§ **TRY IT**:
Write the records out again exactly, but without pictures.

§ **DATASET**:

════════════════

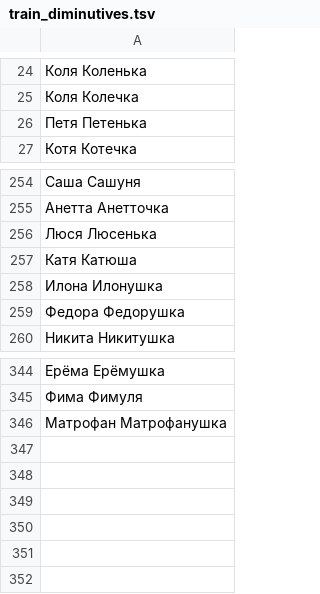
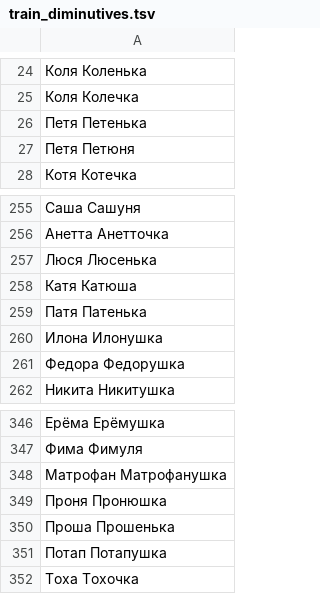
Before and after one commit to roddar92/linguistics_problems, a TSV file: src/ngrams/resources/diminutive/train_diminutives.tsv, drawn as a sheet; only a part is shown, gaps mark what is left out.

Commit message:
Diminutive -- Add more train samples

```diff
--- a/src/ngrams/resources/diminutive/train_diminutives.tsv
+++ b/src/ngrams/resources/diminutive/train_diminutives.tsv
@@ -26,2 +26,3 @@
 Петя    Петенька
+Петя    Петюня
 Котя    Котечка
@@ -257,2 +258,3 @@
 Катя    Катюша
+Патя    Патенька
 Илона   Илонушка
@@ -346 +348,5 @@
 Матрофан    Матрофанушка
+Проня   Пронюшка
+Проша   Прошенька
+Потап   Потапушка
+Тоха    Тохочка
```
Also changed, not shown: 1 other file.
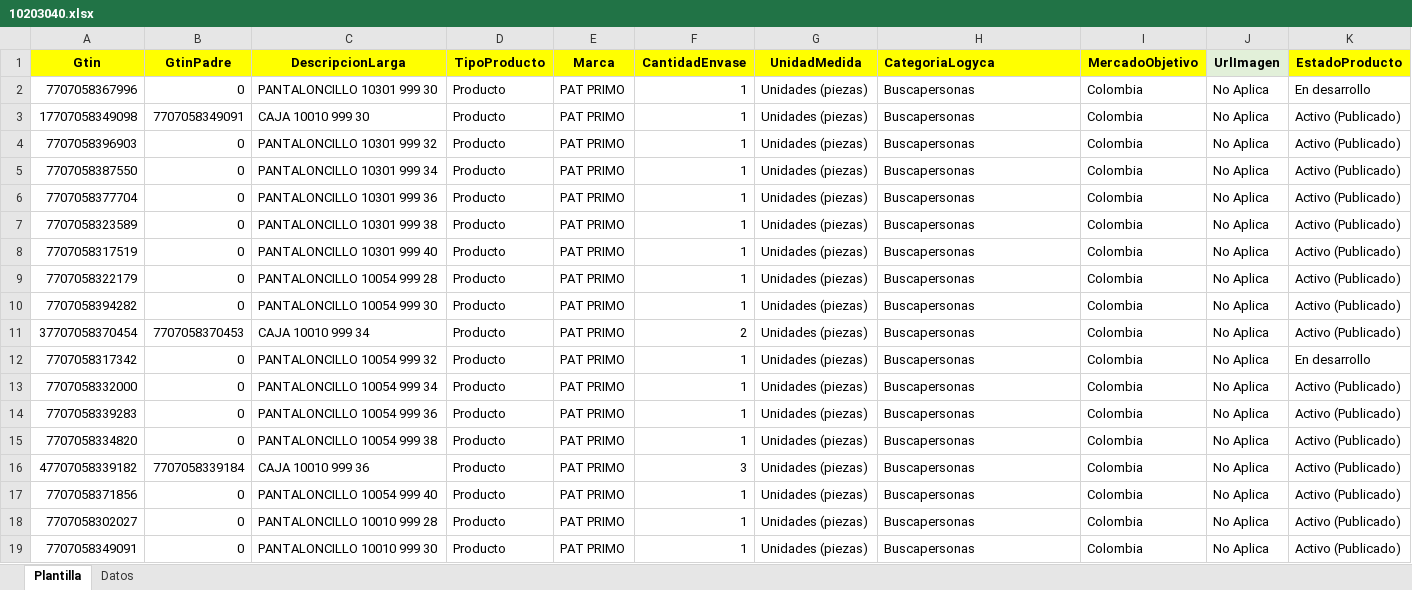
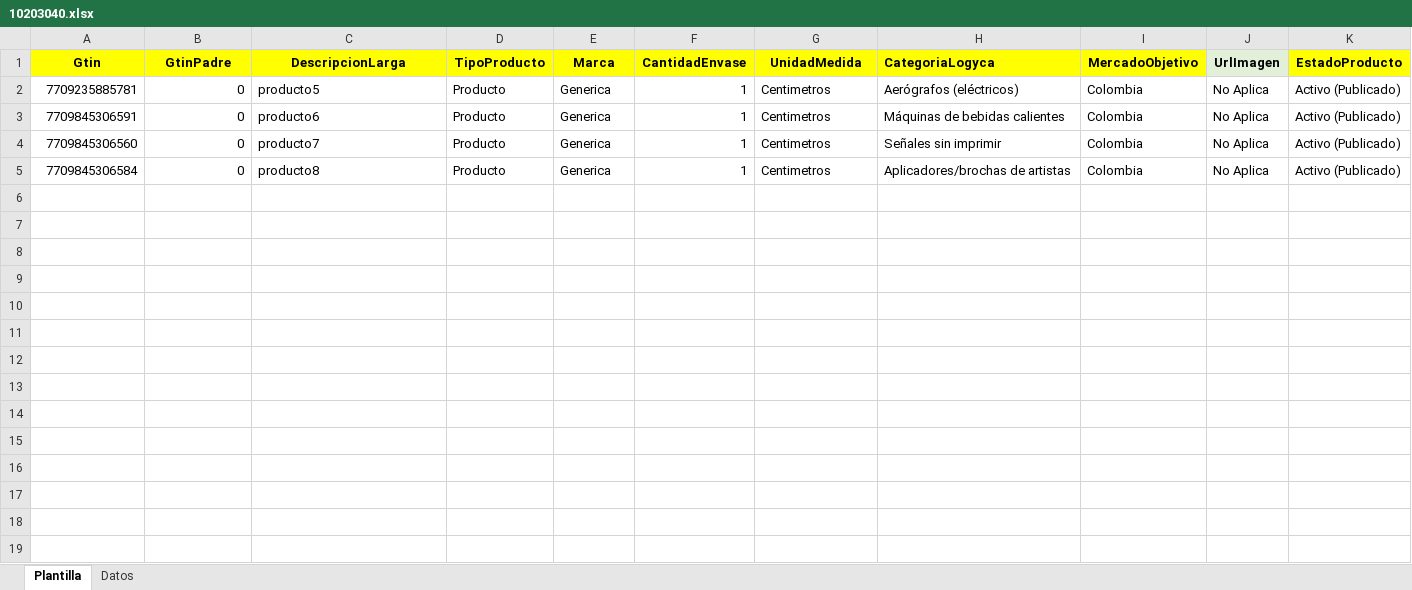
Before and after one commit to WilSanch/gs1codes, an Excel workbook: gs1codes/administration/bussiness/filesPortafolio/10203040.xlsx, sheet Plantilla, drawn as a sheet; only a part is shown; values as stored, in another font and other column widths than the file's, no borders; table styles not drawn; removed rows and columns are numbered as before the commit, all else as after; the diff covers the shown part only; the diff names each change by its address in the sheet, - before the commit and + after, or states it on an @@ line.

```diff
--- a/gs1codes/administration/bussiness/filesPortafolio/10203040.xlsx (sheet Plantilla)
+++ b/gs1codes/administration/bussiness/filesPortafolio/10203040.xlsx (sheet Plantilla)
-row 2: 7707058367996 | 0 | PANTALONCILLO 10301 999 30 | Producto | PAT PRIMO | 1 | Unidades (piezas) | Buscapersonas | Colombia | No Aplica | En desarrollo
-row 3: 17707058349098 | 7707058349091 | CAJA 10010 999 30 | Producto | PAT PRIMO | 1 | Unidades (piezas) | Buscapersonas | Colombia | No Aplica | Activo (Publicado)
-row 4: 7707058396903 | 0 | PANTALONCILLO 10301 999 32 | Producto | PAT PRIMO | 1 | Unidades (piezas) | Buscapersonas | Colombia | No Aplica | Activo (Publicado)
-row 5: 7707058387550 | 0 | PANTALONCILLO 10301 999 34 | Producto | PAT PRIMO | 1 | Unidades (piezas) | Buscapersonas | Colombia | No Aplica | Activo (Publicado)
-row 6: 7707058377704 | 0 | PANTALONCILLO 10301 999 36 | Producto | PAT PRIMO | 1 | Unidades (piezas) | Buscapersonas | Colombia | No Aplica | Activo (Publicado)
-row 7: 7707058323589 | 0 | PANTALONCILLO 10301 999 38 | Producto | PAT PRIMO | 1 | Unidades (piezas) | Buscapersonas | Colombia | No Aplica | Activo (Publicado)
-row 8: 7707058317519 | 0 | PANTALONCILLO 10301 999 40 | Producto | PAT PRIMO | 1 | Unidades (piezas) | Buscapersonas | Colombia | No Aplica | Activo (Publicado)
-A2 (Gtin): 7707058322179
+A2 (Gtin): 7709235885781
-C2 (DescripcionLarga): PANTALONCILLO 10054 999 28
+C2 (DescripcionLarga): producto5
-E2 (Marca): PAT PRIMO
+E2 (Marca): Generica
-G2 (UnidadMedida): Unidades (piezas)
+G2 (UnidadMedida): Centimetros
-H2 (CategoriaLogyca): Buscapersonas
+H2 (CategoriaLogyca): Aerógrafos (eléctricos)
-row 10: 7707058394282 | 0 | PANTALONCILLO 10054 999 30 | Producto | PAT PRIMO | 1 | Unidades (piezas) | Buscapersonas | Colombia | No Aplica | Activo (Publicado)
-row 11: 37707058370454 | 7707058370453 | CAJA 10010 999 34 | Producto | PAT PRIMO | 2 | Unidades (piezas) | Buscapersonas | Colombia | No Aplica | Activo (Publicado)
-row 12: 7707058317342 | 0 | PANTALONCILLO 10054 999 32 | Producto | PAT PRIMO | 1 | Unidades (piezas) | Buscapersonas | Colombia | No Aplica | En desarrollo
-row 13: 7707058332000 | 0 | PANTALONCILLO 10054 999 34 | Producto | PAT PRIMO | 1 | Unidades (piezas) | Buscapersonas | Colombia | No Aplica | Activo (Publicado)
-A3 (Gtin): 7707058339283
+A3 (Gtin): 7709845306591
-C3 (DescripcionLarga): PANTALONCILLO 10054 999 36
+C3 (DescripcionLarga): producto6
-E3:E4 (Marca): PAT PRIMO
+E3:E4 (Marca): Generica
-G3:G4 (UnidadMedida): Unidades (piezas)
+G3:G4 (UnidadMedida): Centimetros
-H3 (CategoriaLogyca): Buscapersonas
+H3 (CategoriaLogyca): Máquinas de bebidas calientes
-A4 (Gtin): 7707058334820
+A4 (Gtin): 7709845306560
-C4 (DescripcionLarga): PANTALONCILLO 10054 999 38
+C4 (DescripcionLarga): producto7
-H4 (CategoriaLogyca): Buscapersonas
+H4 (CategoriaLogyca): Señales sin imprimir
-row 16: 47707058339182 | 7707058339184 | CAJA 10010 999 36 | Producto | PAT PRIMO | 3 | Unidades (piezas) | Buscapersonas | Colombia | No Aplica | Activo (Publicado)
-row 17: 7707058371856 | 0 | PANTALONCILLO 10054 999 40 | Producto | PAT PRIMO | 1 | Unidades (piezas) | Buscapersonas | Colombia | No Aplica | Activo (Publicado)
-A5 (Gtin): 7707058302027
+A5 (Gtin): 7709845306584
-C5 (DescripcionLarga): PANTALONCILLO 10010 999 28
+C5 (DescripcionLarga): producto8
-E5 (Marca): PAT PRIMO
+E5 (Marca): Generica
-G5 (UnidadMedida): Unidades (piezas)
+G5 (UnidadMedida): Centimetros
-H5 (CategoriaLogyca): Buscapersonas
+H5 (CategoriaLogyca): Aplicadores/brochas de artistas
-row 19: 7707058349091 | 0 | PANTALONCILLO 10010 999 30 | Producto | PAT PRIMO | 1 | Unidades (piezas) | Buscapersonas | Colombia | No Aplica | Activo (Publicado)
```
Also changed, not shown: 6 removed rows elsewhere in this sheet, 15 other files.
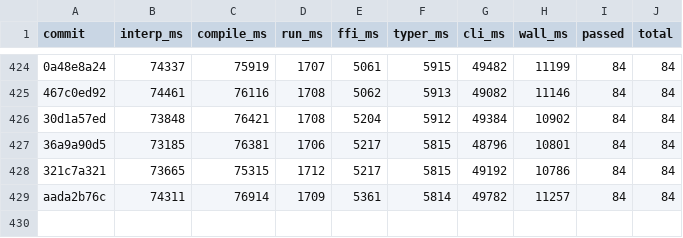
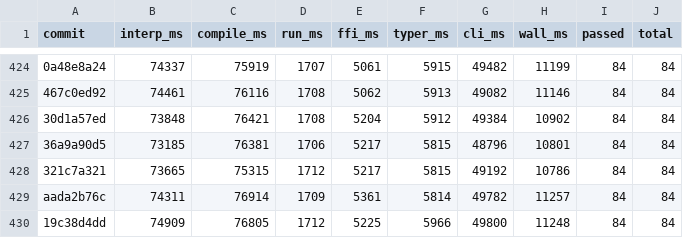
Before and after one commit to jtimon/til, a CSV file: doc/totals.csv, drawn as a sheet; only a part is shown, gaps mark what is left out; the diff names each change by its address in the sheet, - before the commit and + after, or states it on an @@ line.

```diff
--- a/doc/totals.csv
+++ b/doc/totals.csv
+row 430: 19c38d4dd | 74909 | 76805 | 1712 | 5225 | 5966 | 49800 | 11248 | 84 | 84
```
Also changed, not shown: 10 other files.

════════════════

§ **SOLUTION FOR THIS TASK**:
Before and after one commit to roddar92/linguistics_problems, a TSV file: src/ngrams/resources/diminutive/train_diminutives.tsv, drawn as a sheet; only a part is shown, gaps mark what is left out.

Commit message:
Diminutive -- Add more train samples

```diff
--- a/src/ngrams/resources/diminutive/train_diminutives.tsv
+++ b/src/ngrams/resources/diminutive/train_diminutives.tsv
@@ -26,2 +26,3 @@
 Петя    Петенька
+Петя    Петюня
 Котя    Котечка
@@ -257,2 +258,3 @@
 Катя    Катюша
+Патя    Патенька
 Илона   Илонушка
@@ -346 +348,5 @@
 Матрофан    Матрофанушка
+Проня   Пронюшка
+Проша   Прошенька
+Потап   Потапушка
+Тоха    Тохочка
```
Also changed, not shown: 1 other file.
Before and after one commit to WilSanch/gs1codes, an Excel workbook: gs1codes/administration/bussiness/filesPortafolio/10203040.xlsx, sheet Plantilla, drawn as a sheet; only a part is shown; values as stored, in another font and other column widths than the file's, no borders; table styles not drawn; removed rows and columns are numbered as before the commit, all else as after; the diff covers the shown part only; the diff names each change by its address in the sheet, - before the commit and + after, or states it on an @@ line.

```diff
--- a/gs1codes/administration/bussiness/filesPortafolio/10203040.xlsx (sheet Plantilla)
+++ b/gs1codes/administration/bussiness/filesPortafolio/10203040.xlsx (sheet Plantilla)
-row 2: 7707058367996 | 0 | PANTALONCILLO 10301 999 30 | Producto | PAT PRIMO | 1 | Unidades (piezas) | Buscapersonas | Colombia | No Aplica | En desarrollo
-row 3: 17707058349098 | 7707058349091 | CAJA 10010 999 30 | Producto | PAT PRIMO | 1 | Unidades (piezas) | Buscapersonas | Colombia | No Aplica | Activo (Publicado)
-row 4: 7707058396903 | 0 | PANTALONCILLO 10301 999 32 | Producto | PAT PRIMO | 1 | Unidades (piezas) | Buscapersonas | Colombia | No Aplica | Activo (Publicado)
-row 5: 7707058387550 | 0 | PANTALONCILLO 10301 999 34 | Producto | PAT PRIMO | 1 | Unidades (piezas) | Buscapersonas | Colombia | No Aplica | Activo (Publicado)
-row 6: 7707058377704 | 0 | PANTALONCILLO 10301 999 36 | Producto | PAT PRIMO | 1 | Unidades (piezas) | Buscapersonas | Colombia | No Aplica | Activo (Publicado)
-row 7: 7707058323589 | 0 | PANTALONCILLO 10301 999 38 | Producto | PAT PRIMO | 1 | Unidades (piezas) | Buscapersonas | Colombia | No Aplica | Activo (Publicado)
-row 8: 7707058317519 | 0 | PANTALONCILLO 10301 999 40 | Producto | PAT PRIMO | 1 | Unidades (piezas) | Buscapersonas | Colombia | No Aplica | Activo (Publicado)
-A2 (Gtin): 7707058322179
+A2 (Gtin): 7709235885781
-C2 (DescripcionLarga): PANTALONCILLO 10054 999 28
+C2 (DescripcionLarga): producto5
-E2 (Marca): PAT PRIMO
+E2 (Marca): Generica
-G2 (UnidadMedida): Unidades (piezas)
+G2 (UnidadMedida): Centimetros
-H2 (CategoriaLogyca): Buscapersonas
+H2 (CategoriaLogyca): Aerógrafos (eléctricos)
-row 10: 7707058394282 | 0 | PANTALONCILLO 10054 999 30 | Producto | PAT PRIMO | 1 | Unidades (piezas) | Buscapersonas | Colombia | No Aplica | Activo (Publicado)
-row 11: 37707058370454 | 7707058370453 | CAJA 10010 999 34 | Producto | PAT PRIMO | 2 | Unidades (piezas) | Buscapersonas | Colombia | No Aplica | Activo (Publicado)
-row 12: 7707058317342 | 0 | PANTALONCILLO 10054 999 32 | Producto | PAT PRIMO | 1 | Unidades (piezas) | Buscapersonas | Colombia | No Aplica | En desarrollo
-row 13: 7707058332000 | 0 | PANTALONCILLO 10054 999 34 | Producto | PAT PRIMO | 1 | Unidades (piezas) | Buscapersonas | Colombia | No Aplica | Activo (Publicado)
-A3 (Gtin): 7707058339283
+A3 (Gtin): 7709845306591
-C3 (DescripcionLarga): PANTALONCILLO 10054 999 36
+C3 (DescripcionLarga): producto6
-E3:E4 (Marca): PAT PRIMO
+E3:E4 (Marca): Generica
-G3:G4 (UnidadMedida): Unidades (piezas)
+G3:G4 (UnidadMedida): Centimetros
-H3 (CategoriaLogyca): Buscapersonas
+H3 (CategoriaLogyca): Máquinas de bebidas calientes
-A4 (Gtin): 7707058334820
+A4 (Gtin): 7709845306560
-C4 (DescripcionLarga): PANTALONCILLO 10054 999 38
+C4 (DescripcionLarga): producto7
-H4 (CategoriaLogyca): Buscapersonas
+H4 (CategoriaLogyca): Señales sin imprimir
-row 16: 47707058339182 | 7707058339184 | CAJA 10010 999 36 | Producto | PAT PRIMO | 3 | Unidades (piezas) | Buscapersonas | Colombia | No Aplica | Activo (Publicado)
-row 17: 7707058371856 | 0 | PANTALONCILLO 10054 999 40 | Producto | PAT PRIMO | 1 | Unidades (piezas) | Buscapersonas | Colombia | No Aplica | Activo (Publicado)
-A5 (Gtin): 7707058302027
+A5 (Gtin): 7709845306584
-C5 (DescripcionLarga): PANTALONCILLO 10010 999 28
+C5 (DescripcionLarga): producto8
-E5 (Marca): PAT PRIMO
+E5 (Marca): Generica
-G5 (UnidadMedida): Unidades (piezas)
+G5 (UnidadMedida): Centimetros
-H5 (CategoriaLogyca): Buscapersonas
+H5 (CategoriaLogyca): Aplicadores/brochas de artistas
-row 19: 7707058349091 | 0 | PANTALONCILLO 10010 999 30 | Producto | PAT PRIMO | 1 | Unidades (piezas) | Buscapersonas | Colombia | No Aplica | Activo (Publicado)
```
Also changed, not shown: 6 removed rows elsewhere in this sheet, 15 other files.
Before and after one commit to jtimon/til, a CSV file: doc/totals.csv, drawn as a sheet; only a part is shown, gaps mark what is left out; the diff names each change by its address in the sheet, - before the commit and + after, or states it on an @@ line.

```diff
--- a/doc/totals.csv
+++ b/doc/totals.csv
+row 430: 19c38d4dd | 74909 | 76805 | 1712 | 5225 | 5966 | 49800 | 11248 | 84 | 84
```
Also changed, not shown: 10 other files.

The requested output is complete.